One example from the book of how Chua’s Tiger Mom parenting looks centered around the musical side of things…:  “… I hauled Lulu’s dollhouse to the car and told her I’d donate it to the Salvation Army piece by piece if she didn’t have ‘The Little White Donkey’ perfect by the next day. When Lulu said, ‘I thought you were going to the Salvation Army, why are you still here?’ I threatened her with no lunch, no dinner, no Christmas or Hanukkah presents, no birthday parties for two, three, four years. When she still kept playing it wrong, I told her she was purposely working herself into a frenzy because she was secretly afraid she couldn’t do it. I told her to stop being lazy, cowardly, self-indulgent and pathetic.” They then “work[ed] right through dinner” without letting her daughter “get up, not for water, not even for bathroom breaks.” The anecdote concludes by describing how her daughter was “beaming” after she finally mastered the piece and “wanted to play [it] over and over.”

Telling my daughter that she’s pathetic if she’s struggling to do something is really not my idea of parenting, but the whole Tiger Mom debate is pretty passe now. I’m not here to debate the effectiveness of deriding your child, but I’ve come to the conclusion that I’d rather be a Hippo Mum than a Tiger Mum – here’s why:
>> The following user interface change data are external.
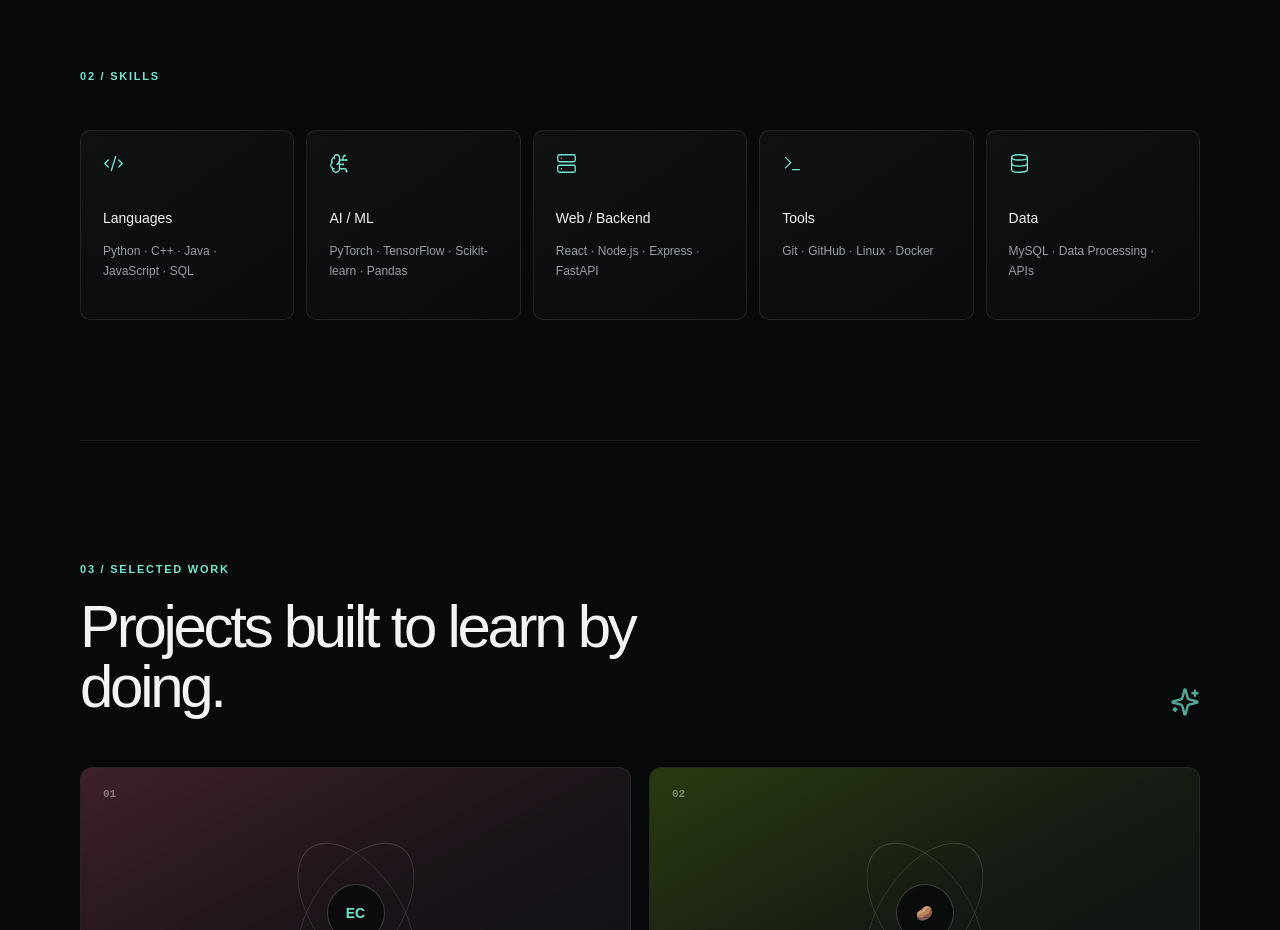
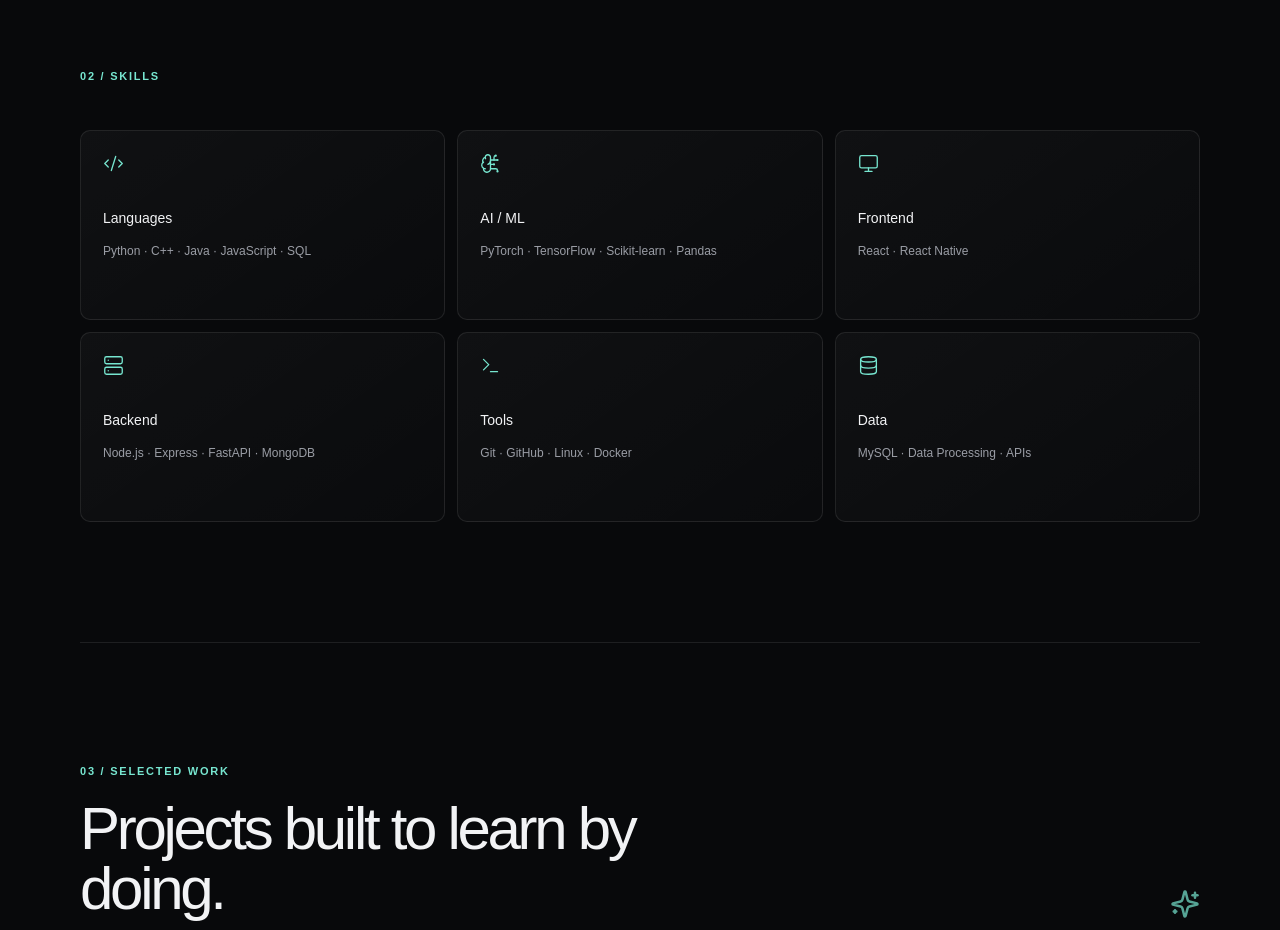
Before and after one commit to aiswath/Portfolio, a Next.js app: page / in a window 1280 px wide. Shown: the part 1540-2470 px from the top of the page. Built offline with nearby package versions, Linux system fonts and the light colour scheme.

Commit message:
added react native and mongdb skills

```diff
--- a/src/app/globals.css
+++ b/src/app/globals.css
@@ -219,7 +219,7 @@ a { color: inherit; text-decoration: none; }
 
 .skills-grid {
   display: grid;
-  grid-template-columns: repeat(5, 1fr);
+  grid-template-columns: repeat(3, 1fr);
   gap: 12px;
   margin-top: 45px;
 }
--- a/src/app/page.tsx
+++ b/src/app/page.tsx
@@ -7,6 +7,7 @@
     Github,
     Linkedin,
     Mail,
+    Monitor,
     Server,
     Sparkles,
     Terminal
@@ -78,7 +79,8 @@
   const skills = [
     ["Languages", "Python · C++ · Java · JavaScript · SQL", Code2],
     ["AI / ML", "PyTorch · TensorFlow · Scikit-learn · Pandas", BrainCircuit],
-    ["Web / Backend", "React · Node.js · Express · FastAPI", Server],
+    ["Frontend", "React · React Native", Monitor],
+    ["Backend", "Node.js · Express · FastAPI · MongoDB", Server],
     ["Tools", "Git · GitHub · Linux · Docker", Terminal],
     ["Data", "MySQL · Data Processing · APIs", Database]
   ] as const;
```
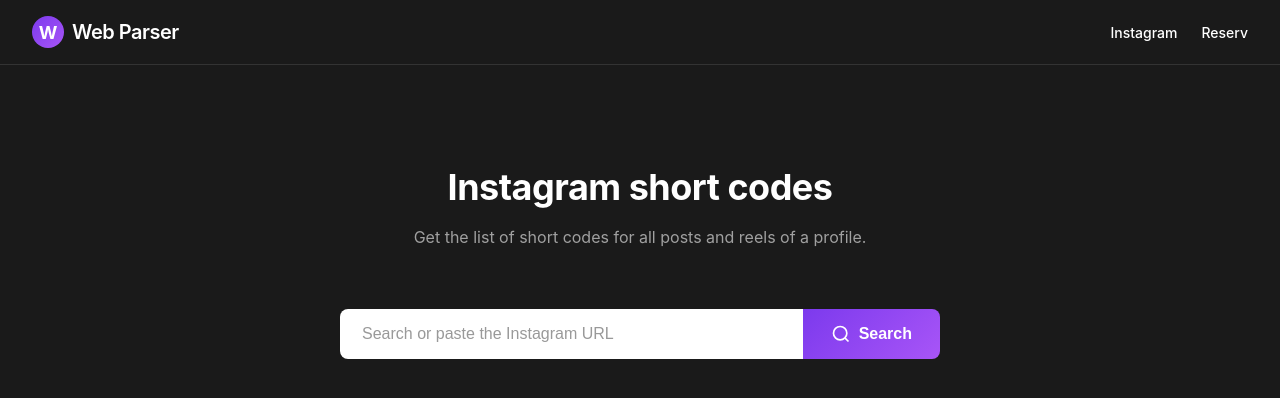
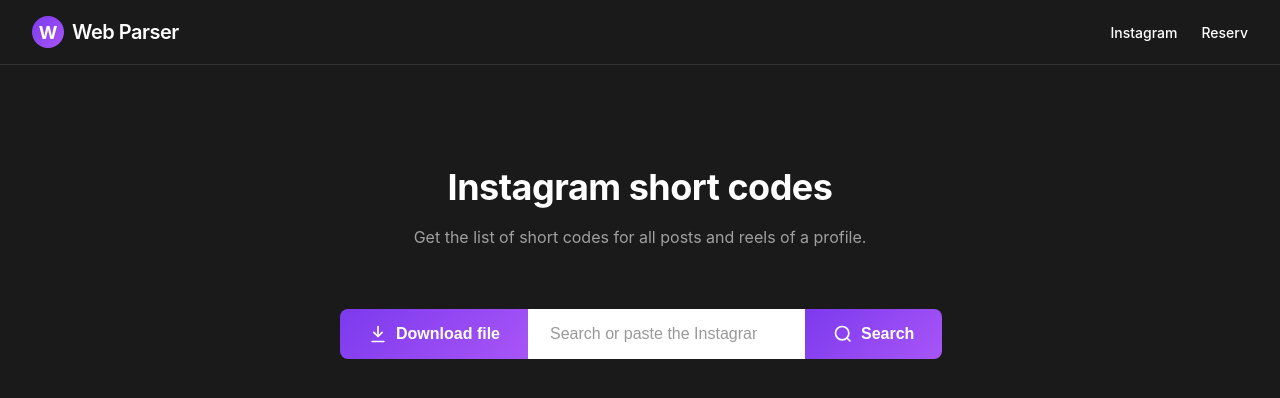
Before and after one commit to dimonenm/web_parser_client, a Next.js app: page /instagram in a window 1280 px wide. Shown: the top 398 px of the page. Built offline with nearby package versions, Linux system fonts and the light colour scheme.

Commit message:
16.10.2026

```diff
--- a/src/app/instagram/page.tsx
+++ b/src/app/instagram/page.tsx
@@ -1,23 +1,27 @@
 'use client'
 
-import { SubmitEvent, useEffect, useRef, useState } from 'react'
+import { ChangeEvent, SubmitEvent, useEffect, useRef, useState } from 'react'
 import { IShortCode } from '@/interfaces/IShortCode'
 import { Gallery } from '@/components/Gallery'
 
 import styles from '../page.module.css'
 
-interface IStatusData { current: number; total: number; running: boolean }
-
-
+interface IStatusData {
+  current: number
+  total: number
+  running: boolean
+}
 
 export default function InstagramShortCodesPage() {
   const [query, setQuery] = useState('')
   const [loading, setLoading] = useState(false)
+  const [downloading, setDownloading] = useState(false)
   const [codes, setCodes] = useState<IShortCode[]>([])
   const [error, setError] = useState('')
   const [status, setStatus] = useState<IStatusData | null>(null)
 
   const pollTimerRef = useRef<ReturnType<typeof setTimeout> | null>(null)
+  const fileInputRef = useRef<HTMLInputElement | null>(null)
 
   // console.log('codes: ', codes)
 
@@ -65,16 +69,62 @@
         `http://localhost:3000/instagram/get_all_short_codes_v2?id=${encodeURIComponent(query)}`,
         { cache: 'no-store' },
       )
-			if (!response.ok) throw new Error(`HTTP error! status: ${response.status}`)
+      if (!response.ok)
+        throw new Error(`HTTP error! status: ${response.status}`)
 
       const resResponse = await response.json()
       console.log('data: ', resResponse)
 
       await getShortCodesStatus() // лоадер закрывается внутри опроса
+    } catch (err) {
+      setError(
+        err instanceof Error ? err.message : 'Ошибка при загрузке данных',
+      )
+      setLoading(false)
+    }
+  }
 
+  // открываем системный диалог выбора файла
+  const handleDownloadFile = () => {
+    if (loading) return
+    fileInputRef.current?.click()
+  }
+
+  const handleClear = () => {
+    stopPolling()
+    setQuery('')
+    setCodes([])
+    setStatus(null)
+    setError('')
+    setLoading(false)
+    setDownloading(false)
+  }
+
+  // читаем выбранный файл и подставляем id в поле поиска
+  const handleFileChosen = async (e: ChangeEvent<HTMLInputElement>) => {
+    const file = e.target.files?.[0]
+    e.target.value = '' // сброс, чтобы повторный выбор того же файла снова сработал
+    if (!file) return
+
+    setDownloading(true)
+    setError('')
+
+    try {
+      const text = await file.text()
+      const id =
+        text
+          .split(/\r?\n/)
+          .map(line => line.trim())
+          .find(Boolean) ?? ''
+
+      if (!id) throw new Error('В файле нет данных')
+
+      console.log('id: ', id)
+      setQuery(id)
     } catch (err) {
-			setError(err instanceof Error ? err.message : 'Ошибка при загрузке данных')
-			setLoading(false)
+      setError(err instanceof Error ? err.message : 'Не удалось прочитать файл')
+    } finally {
+      setDownloading(false)
     }
   }
 
@@ -91,7 +141,8 @@
         'http://localhost:3000/instagram/get_short_codes_status',
         { cache: 'no-store' },
       )
-			if (!response.ok) throw new Error(`HTTP error! status: ${response.status}`)
+      if (!response.ok)
+        throw new Error(`HTTP error! status: ${response.status}`)
 
       const data = (await response.json()) as IStatusData
       setStatus(data)
@@ -104,15 +155,15 @@
       }
 
       pollTimerRef.current = setTimeout(getShortCodesStatus, 2000)
-
     } catch (err) {
       stopPolling()
       setLoading(false)
-			setError(err instanceof Error ? err.message : 'Ошибка при загрузке данных')
+      setError(
+        err instanceof Error ? err.message : 'Ошибка при загрузке данных',
+      )
     }
   }
   const getShortCodesFile = async (): Promise<void> => {
-
     if (!query.trim()) return
 
     try {
@@ -127,7 +178,6 @@
 
       const data = (await response.json()) as IShortCode[]
       setCodes(data)
-
     } catch (err) {
       stopPolling()
       setLoading(false)
@@ -138,6 +188,11 @@
   }
 
   useEffect(() => () => stopPolling(), [])
+
+  const percent =
+    status && status.total > 0
+      ? Math.min(100, Math.round((status.current / status.total) * 100))
+      : 0
 
   return (
     <div className={styles.container}>
@@ -170,12 +225,66 @@
         {/* Search Form */}
         <form className={styles.search_form} onSubmit={handleSubmit}>
           <input
+            ref={fileInputRef}
+            type='file'
+            accept='.txt,text/plain'
+            className={styles.hidden}
+            onChange={handleFileChosen}
+          />
+
+          <button
+            type='button'
+            className={styles.download_button}
+            onClick={handleDownloadFile}
+            disabled={loading || downloading}
+          >
+            <svg
+              className={styles.search_icon}
+              viewBox='0 0 24 24'
+              fill='none'
+              stroke='currentColor'
+              strokeWidth='2'
+              strokeLinecap='round'
+              strokeLinejoin='round'
+            >
+              <path d='M12 3v12' />
+              <path d='m7 10 5 5 5-5' />
+              <path d='M5 21h14' />
+            </svg>
+            {downloading ? 'Downloading...' : 'Download file'}
+          </button>
+
+          <div className={styles.search_field}>
+            <input
               type='text'
               className={styles.search_input}
               placeholder='Search or paste the Instagram URL'
               value={query}
               onChange={e => setQuery(e.target.value)}
             />
+
+            {query && (
+              <button
+                type='button'
+                className={styles.clear_button}
+                onClick={handleClear}
+                aria-label='Сбросить'
+              >
+                <svg
+                  className={styles.clear_icon}
+                  viewBox='0 0 24 24'
+                  fill='none'
+                  stroke='currentColor'
+                  strokeWidth='2'
+                  strokeLinecap='round'
+                >
+                  <path d='M18 6 6 18' />
+                  <path d='m6 6 12 12' />
+                </svg>
+              </button>
+            )}
+          </div>
+
           <button
             type='submit'
             className={styles.search_button}
@@ -195,7 +304,7 @@
           </button>
         </form>
 
-				{(loading || status) && (
+        {/* {(loading || status) && (
           <div className={styles.loading}>
             {status?.running && <span className={styles.spinner} />}
             <span className={styles.loading_text}>
@@ -207,6 +316,39 @@
               <span className={styles.loading_text}>
                 {status.current} / {status.total}
               </span>
+            )}
+          </div>
+        )} */}
+
+        {(loading || status) && (
+          <div className={`${styles.loading} ${styles.loading_column}`}>
+            <div className={styles.loading_row}>
+              {status?.running && <span className={styles.spinner} />}
+              <span className={styles.loading_text}>
+                {status?.running
+                  ? 'Собираем short codes… это может занять несколько минут'
+                  : 'Готово'}
+              </span>
+            </div>
+
+            {status && (
+              <div className={styles.progress_wrap}>
+                <div
+                  className={styles.progress_track}
+                  role='progressbar'
+                  aria-valuemin={0}
+                  aria-valuemax={status.total}
+                  aria-valuenow={status.current}
+                >
+                  <div
+                    className={styles.progress_bar}
+                    style={{ width: `${percent}%` }}
+                  />
+                </div>
+                <span className={styles.loading_text}>
+                  {status.current} / {status.total} ({percent}%)
+                </span>
+              </div>
             )}
           </div>
         )}
--- a/src/app/page.module.css
+++ b/src/app/page.module.css
@@ -117,6 +117,48 @@
   border-color: var(--gradient-start);
 }
 
+/* поле внутри обёртки: углы срезаны, справа место под кнопку сброса */
+.search_field {
+  position: relative;
+  flex: 1;
+  display: flex;
+}
+
+.search_field .search_input {
+  flex: 1;
+  padding-right: 46px;
+  border-radius: 0;
+}
+
+.clear_button {
+  position: absolute;
+  top: 50%;
+  right: 10px;
+  transform: translateY(-50%);
+  width: 24px;
+  height: 24px;
+  display: flex;
+  align-items: center;
+  justify-content: center;
+  padding: 0;
+  border: none;
+  border-radius: 50%;
+  background: transparent;
+  color: var(--input-placeholder);
+  cursor: pointer;
+  transition: color 0.2s, background-color 0.2s;
+}
+
+.clear_button:hover {
+  color: #666666;
+  background-color: rgba(0, 0, 0, 0.06);
+}
+
+.clear_icon {
+  width: 16px;
+  height: 16px;
+}
+
 .search_button {
   padding: 14px 28px;
   font-size: 16px;
@@ -134,6 +176,54 @@
 
 .search_button:hover {
   opacity: 0.9;
+}
+
+.download_button {
+  padding: 14px 28px;
+  font-size: 16px;
+  font-weight: 600;
+  color: white;
+  background: linear-gradient(135deg, var(--gradient-start), var(--gradient-end));
+  border: none;
+  border-radius: 8px 0 0 8px;
+  cursor: pointer;
+  display: flex;
+  align-items: center;
+  gap: 8px;
+  white-space: nowrap;
+  transition: opacity 0.2s;
+}
+
+/* поле, идущее сразу после кнопки загрузки, — без левого скругления */
+.download_button + .search_input {
+  border-radius: 0;
+}
+
+.download_button:hover {
+  opacity: 0.9;
+}
+
+.download_button:disabled {
+  opacity: 0.5;
+  cursor: not-allowed;
+}
+
+/* скрытый input выбора файла — остаётся доступным для клавиатуры/скринридеров */
+.hidden {
+  position: absolute;
+  width: 1px;
+  height: 1px;
+  padding: 0;
+  margin: -1px;
+  overflow: hidden;
+  clip: rect(0 0 0 0);
+  white-space: nowrap;
+  border: 0;
+}
+
+/* когда слева стоит кнопка загрузки, у поля скругления не нужны */
+.search_form_grouped .search_input {
+  border-radius: 0;
 }
 
 .search_icon {
@@ -178,6 +268,41 @@
 .loading_text {
   font-size: 14px;
   color: var(--text-secondary);
+}
+
+/* ===== LOADING: progress bar ===== */
+.loading_column {
+  flex-direction: column;
+  align-items: stretch;
+  gap: 10px;
+}
+
+.loading_row {
+  display: flex;
+  align-items: center;
+  gap: 12px;
+}
+
+.progress_wrap {
+  display: flex;
+  flex-direction: column;
+  gap: 6px;
+  width: 100%;
+}
+
+.progress_track {
+  width: 100%;
+  height: 8px;
+  border-radius: 999px;
+  background: #333;
+  overflow: hidden;
+}
+
+.progress_bar {
+  height: 100%;
+  border-radius: 999px;
+  background: linear-gradient(90deg, var(--gradient-start), var(--gradient-end));
+  transition: width 0.4s ease;
 }
 
 .error_text {
```
Lines whose indentation alone changed are shown as unchanged.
  • Hippos give birth to one or two young and nurture them until they’re at least a year old
  • Hippos give birth under water so that their young don’t fall onto hard ground when they slip out
  • Newborn hippos often climb onto their mother’s backs for a rest
  • Hippo Mums will suckle their babies for at least a year, even after the babies start eating grass at three weeks
  • In water, the mother helps the newborn to the surface, later teaching it to swim, when it’s ready.
  • Hippo Mums will protect their babies ferociously, from crocodiles, lions and even humans.

I don’t know about you, but this sounds like a far more appealing parenting style to me. Sausage is a super bright child who has an unquenchable thirst for knowledge and we’ve never once had to drill, deride or force her to get involved in anything. Sure, tying a kid to a piano for 4 hours a day might produce a virtuoso, but nurturing children emotionally is far more important to me, as is giving them the confidence to approach something and commit for themselves. Name-calling seems like the exact opposite way to achieve this, in my humble opinion.

For me, parenting should be about love, nurturing and support. Helping your kids to find their way without pushing anything onto them, just like Hippos do. It seems to me that extracurricular activities should be about a want to learn, and anything that’s forced will just become a chore…and we all know how much kids hate doing chores!

So, who’s with me? Are you more Hippo than Tiger or are you a different species altogether?!

Hippo Mum